The Israelites in History and Tradition

Written by Peter Niels Lemche Reviewed By Jens Bruun Kofoed

This book asks whether the Israel of the OT is a reflection of a real historical society, or a negative literary contrast to the ‘new Israel’, understood by the author as an ideal society to be established in the near future.

The book opens with a useful discussion on the concepts of national state and ethnicity, and demonstrates how reconstructions of Israel’s history have often been governed by concepts derived from modern western civilisation. Lemche then highlights the lateness of the OT text as a problem for using it to reconstruct Israel’s history in the Iron Age. He does not preclude the possibility that it contains historical reliable information. But he claims, significantly, that in every single case it has to prove its status as a historical reliable source.
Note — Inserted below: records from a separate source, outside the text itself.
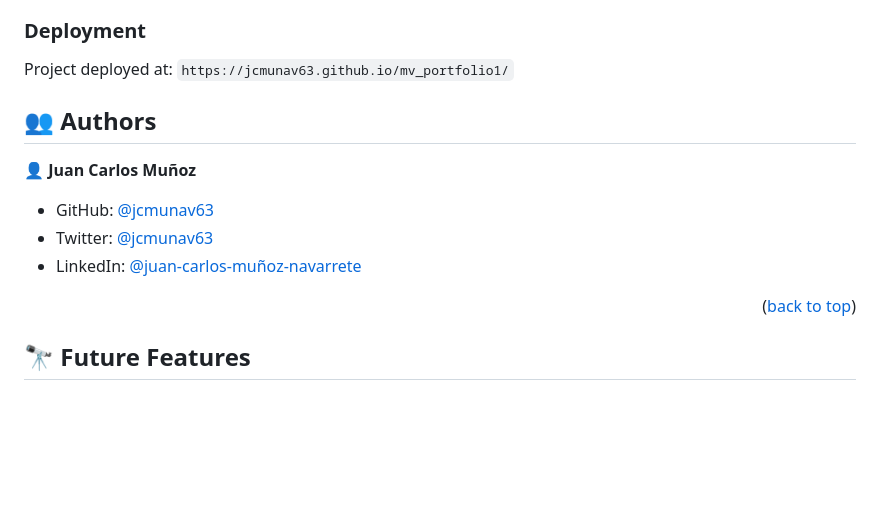
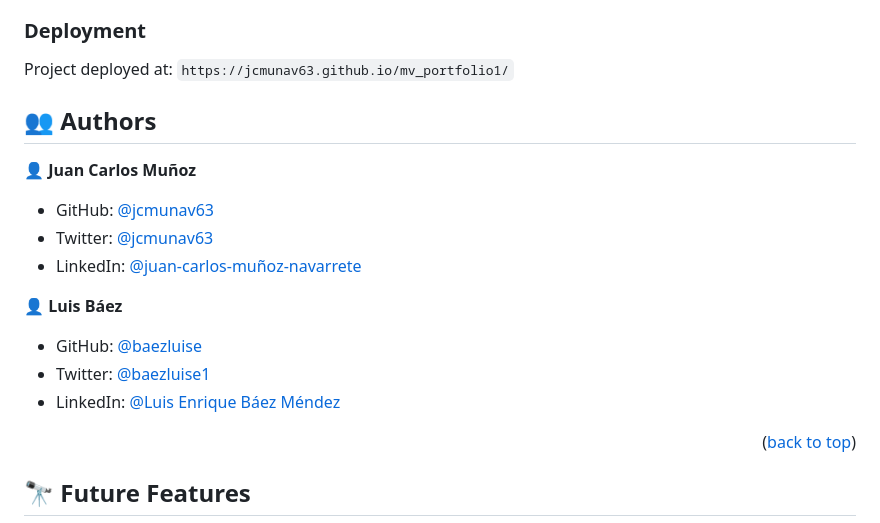
Before and after one commit to jcmunav63/mv_portfolio1, a Markdown page: README.md, the part around one of its changes. Drawn GitHub-style; blank space fills up the shorter version.

Commit message:
Update Authors

```diff
--- a/README.md
+++ b/README.md
@@ -111,7 +108,6 @@ To run tests, run the following command:
 Project deployed at:
 `https://jcmunav63.github.io/mv_portfolio1/`
 
-
 <!-- AUTHORS -->
 
 ## 👥 Authors <a name="authors"></a>
@@ -121,6 +117,12 @@ Project deployed at:
 - GitHub: [@jcmunav63](https://github.com/jcmunav63)
 - Twitter: [@jcmunav63](https://twitter.com/jcmunav63)
 - LinkedIn: [@juan-carlos-muñoz-navarrete](https://www.linkedin.com/in/juan-carlos-mu%C3%B1oz-navarrete-bbb26b7a/)
+
+👤 **Luis Báez**
+
+- GitHub: [@baezluise](https://github.com/baezluise)
+- Twitter: [@baezluise1](https://twitter.com/baezluise1)
+- LinkedIn: [@Luis Enrique Báez Méndez](https://www.linkedin.com/in/luis-enrique-b%C3%A1ez-m%C3%A9ndez-641917159/)
 
 <p align="right">(<a href="#readme-top">back to top</a>)</p>
 
```
Also changed, not shown: other parts of README.md (+1 -4 lines).
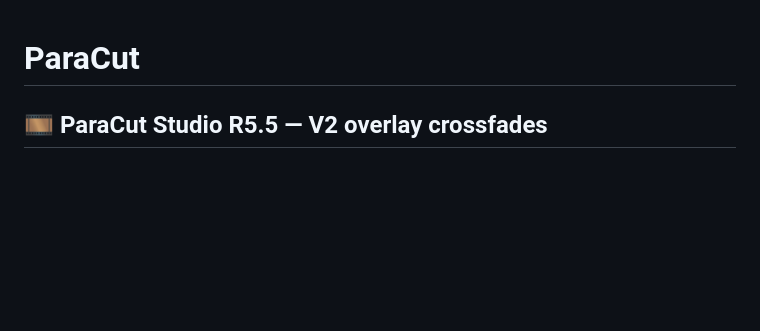
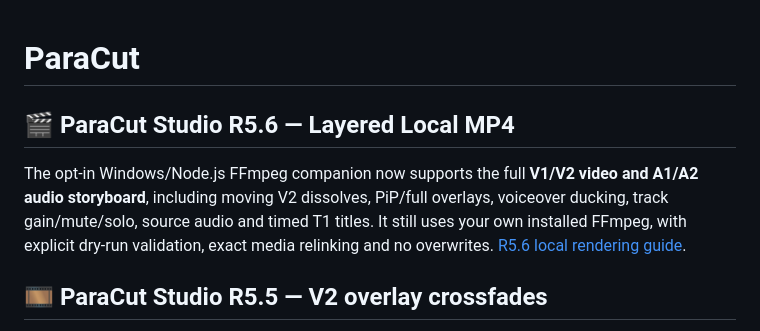
Before and after one commit to MichaelWave369/paracut, a Markdown page: README.md, the part around the change. Rendered like a GitHub page; blank space fills up the shorter version.

Commit message:
docs(studio): announce local four-lane FFmpeg MP4 rendering in README

```diff
--- a/README.md
+++ b/README.md
@@ -1,4 +1,9 @@
 # ParaCut
+
+## 🎬 ParaCut Studio R5.6 — Layered Local MP4
+
+The opt-in Windows/Node.js FFmpeg companion now supports the full **V1/V2 video and A1/A2 audio storyboard**, including moving V2 dissolves, PiP/full overlays, voiceover ducking, track gain/mute/solo, source audio and timed T1 titles. It still uses your own installed FFmpeg, with explicit dry-run validation, exact media relinking and no overwrites. [R5.6 local rendering guide](docs/STUDIO_R56.md).
+
 
 ## 🎞️ ParaCut Studio R5.5 — V2 overlay crossfades
 
```
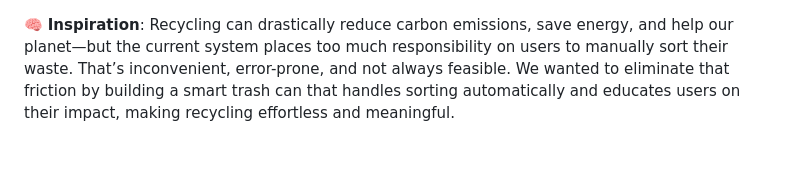
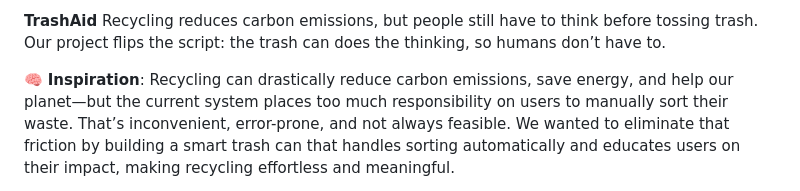
Before and after one commit to sadafsayeed/TrashAid, a Markdown page: README.md, the part around the change. GitHub-like rendering; blank space fills up the shorter version.

```diff
--- a/README.md
+++ b/README.md
@@ -1,3 +1,7 @@
+**TrashAid**
+Recycling reduces carbon emissions, but people still have to think before tossing trash. Our project flips the script: the trash can does the thinking, so humans don’t have to.
+
+
 🧠 **Inspiration**: Recycling can drastically reduce carbon emissions, save energy, and help our planet—but the current system places too much responsibility on users to manually sort their waste. That’s inconvenient, error-prone, and not always feasible. We wanted to eliminate that friction by building a smart trash can that handles sorting automatically and educates users on their impact, making recycling effortless and meaningful.
 
 💡**What it does**: TrashAid is an intelligent trash can that automatically classifies and sorts waste into the correct bin: recyclable, compost, or landfill. Here's how it works:
```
The basis for his investigation into the early history of Israel is therefore the contemporary epigraphical and archaeological evidence.

So Lemche next analyses various references to Israel: the Merneptah stele (Egypt, late 13th century), the Tel-Dan stele (Palestine, late 9th or—as preferred by Lemche—early 8th century), the Mesha stele (Transjordan, mid 9th century), and the annals of Shalmaneser III (9th century). He concludes: ‘there is absolutely no reference that can be interpreted as a national or religious name of a special group of people living in these quarters and having some of the particular traits attached to them by the Old Testament tradition’ (63) … ‘There is nothing that may look like a national consciousness before the Assyrian invasion and conquest of Israel (Samaria) in 722’ (85n).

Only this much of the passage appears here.